We develop a first-principles model that relates the concentration of PM, HCHO and O3 in a room to the ventilation rate and energy consumption of the HVAC system. Different pollutants have different penetration factors, deposition velocities and indoor emission rates. Therefore, the concentration of each type of pollutant is described by a separate differential equation with the above mentioned quantities as parameters determined from experiments in the published literature. The model captures real-world situations such as pollutants entering the room from outside and pollutants generated in the room due to human activities like cooking.

Next, we use the model to identify optimal operational settings. We solve two problems: (1) identify “steady-state” ventilation rate for idealized periodic variations in pollutants in the room, and (2) develop and deploy model predictive control as an online optimization strategy to calculate optimal ventilation rate at each time instant based on instantaneous measured fluctuations in indoor and outdoor conditions. The objective function of the optimization problem is the energy consumption of the system and the pollutant concentrations (either instantaneous or time-averaged) are expressed as constraints.
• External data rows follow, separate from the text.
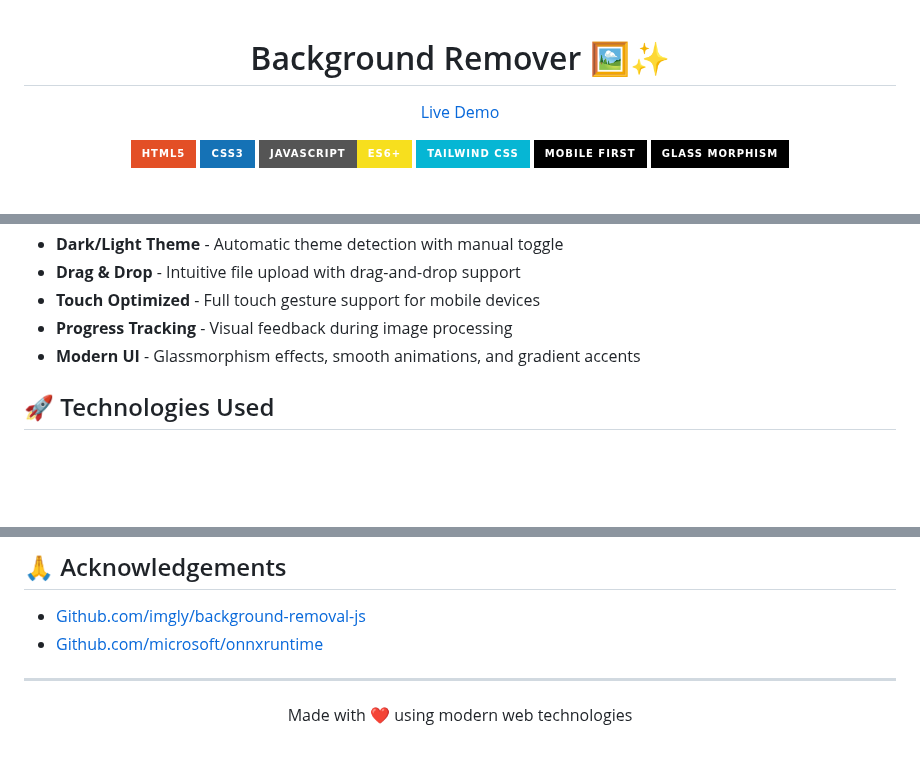
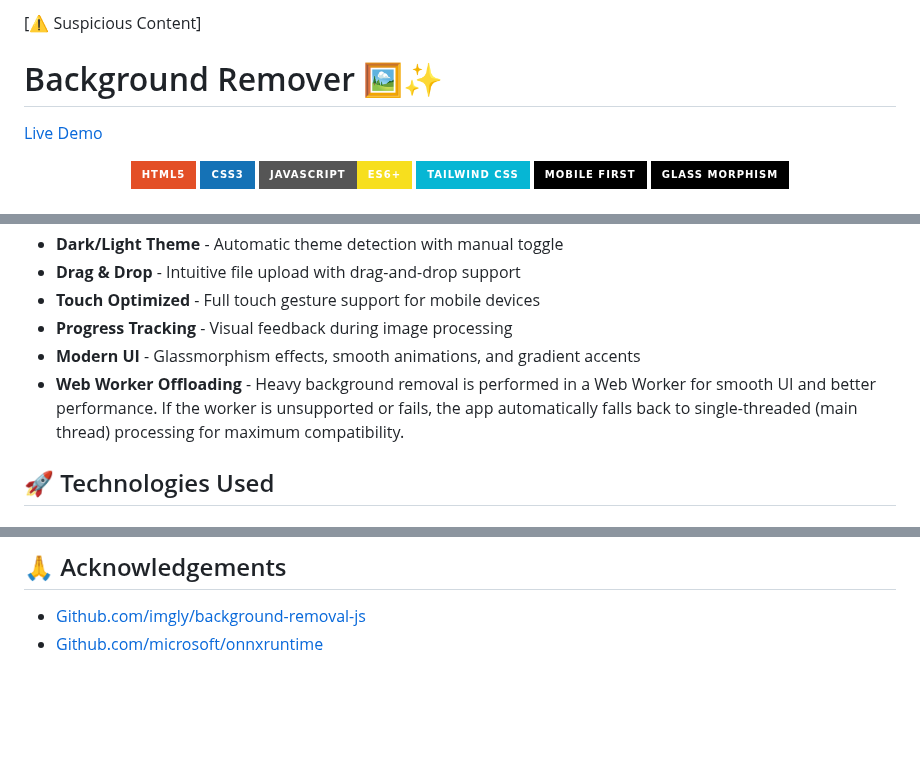
Before and after one commit to Huzaifa881456677/RemoveBG, a Markdown page: README.md, 3 parts joined by grey strips. GitHub-like rendering; badges without logos; blank space fills up the shorter version.

```diff
--- a/README.md
+++ b/README.md
@@ -1,4 +1,4 @@
-<div align="center">
+[⚠️ Suspicious Content] <div align="center">
 
 # Background Remover 🖼️✨
 [Live Demo](https://drbaph.is-a.dev/RemoveBG/)
@@ -38,6 +38,7 @@ A modern, responsive web application that instantly removes backgrounds from ima
 - **Touch Optimized** - Full touch gesture support for mobile devices
 - **Progress Tracking** - Visual feedback during image processing
 - **Modern UI** - Glassmorphism effects, smooth animations, and gradient accents
+- **Web Worker Offloading** - Heavy background removal is performed in a Web Worker for smooth UI and better performance. If the worker is unsupported or fails, the app automatically falls back to single-threaded (main thread) processing for maximum compatibility.
 
 ## 🚀 Technologies Used
 
@@ -102,7 +103,3 @@ Visit the live application at: [https://drbaph.is-a.dev/RemoveBG](https://drbaph
 
 - [Github.com/imgly/background-removal-js](https://github.com/imgly/background-removal-js)
 - [Github.com/microsoft/onnxruntime](https://github.com/microsoft/onnxruntime)
-
----
-
-<p align="center">Made with ❤️ using modern web technologies</p>
```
The proposed optimization strategies show considerable reduction in energy usage compared to the existing standards, without jeopardizing indoor air quality or posing health concerns.


[1] Boor, B.E., Siegel, J.A., Novoselac, A., “Monolayer and multilayer particle deposits on hard surfaces: literature review and implications for particle resuspension in the indoor environment.” Aerosol Science and Technology, 47(8): 831-847 (2013)

[2] Morawska, L., Afshari, A., Bae, G.N., Buonanno, G., Chao, C.Y.H., Hanninen, O., Hofmann, W., Isaxon, C., Jayaratne, E.R., Pasanen, P., Salthammer, T., “Indoor aerosols: from personal exposure to risk assessment.” Indoor Air, 23(6): 462-487 (2013)